It turned out that the radar wasn’t broken. It wouldn’t turn on because the moron who rewired the DC panel forgot to connect the negative side of that circuit. Guilty. My stupidity was compounded by the time and trials it took to figure that out.
Then when it did turn on, the display reported a “bearing pulse error” and the scanner wouldn’t turn. I thought that was the nail in the coffin, and began researching new radar systems in earnest.
Without going into a lengthy technical explanation of the differences between traditional pulse radar and the newer frequency-modulated continuous wave (FMCW) “broadband” radar, my research led me to decide I wanted the latter. I’m far more interested in what’s inside 1 mile than outside 10 miles. Usually when I want radar, I want it NOW and don’t want to wait 1-2 minutes for a magnetron to warm up. And then I want the radar image on my existing Navico-based chartplotter instead of a separate display. All these pointed to Navico’s 4G radar.
But part of the research process involved poring over the manual for the old system. It was then that I noticed our scanner has a safety switch on the back of it. This switch is to prevent someone working on the scanner from getting zapped. Normally, a switch on the back of a radar scanner 15 feet above the deck of a sailboat would have a hard time getting flipped accidentally. But this sailboat has a monkey problem, and a flipped switch was a very real possibility. Sure enough, I sent a monkey aloft to flip it back, and presto! we had radar again.

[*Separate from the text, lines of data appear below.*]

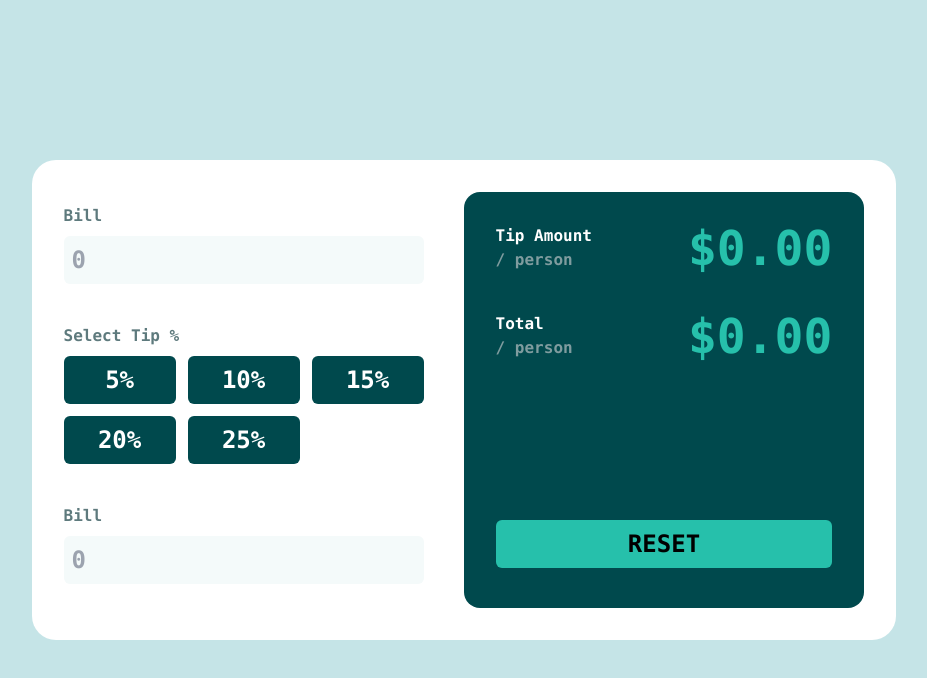
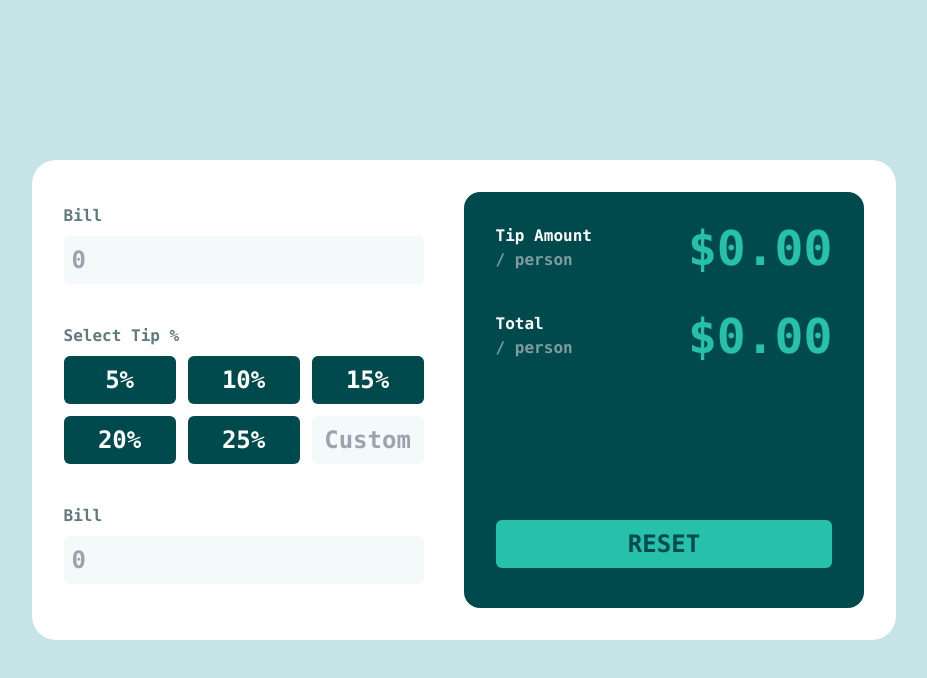
Before and after one commit to HectorKayman/react-tipper-fm, a React (Vite) app: page / in a window 1280 px wide. Shown: the top 678 px of the page, without its empty margins (176-1103 px from the left). Built offline with nearby package versions, Linux system fonts and the light colour scheme.

Commit message:
Add custom input for tip percentage

```diff
--- a/src/App.jsx
+++ b/src/App.jsx
@@ -29,6 +29,11 @@ function TipForm() {
         <FormRadio id="tip-25" value="25" peer="twentyFive">
           25%
         </FormRadio>
+        <input
+          className="w-28 rounded-md bg-VeryLightGrayishCyan p-2 text-center text-2xl text-darkGrayishCyan"
+          type="text"
+          placeholder="Custom"
+        />
       </fieldset>
 
       <FormInput />
@@ -79,7 +84,7 @@ function TipDisplay() {
         <DisplayText>Tip Amount</DisplayText>
         <DisplayText>Total</DisplayText>
       </div>
-      <button className="mb-2 rounded-md bg-strongCyan py-2 text-2xl">
+      <button className="mb-2 rounded-md bg-strongCyan py-2 text-2xl text-veryDarkCyan">
         RESET
       </button>
     </section>
```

The night off Key Biscayne when our radar wouldn’t turn on, we narrowly missed running down a marker that wasn’t on our charts. We may never have seen it at all except for the luminous eyes of the bird sitting on it — staring at us with silent reproach as we passed within a dozen yards. Radar does seem a good bit more important now than it has in the past, but not quite to the point where we’re ready to replace a working system… yet.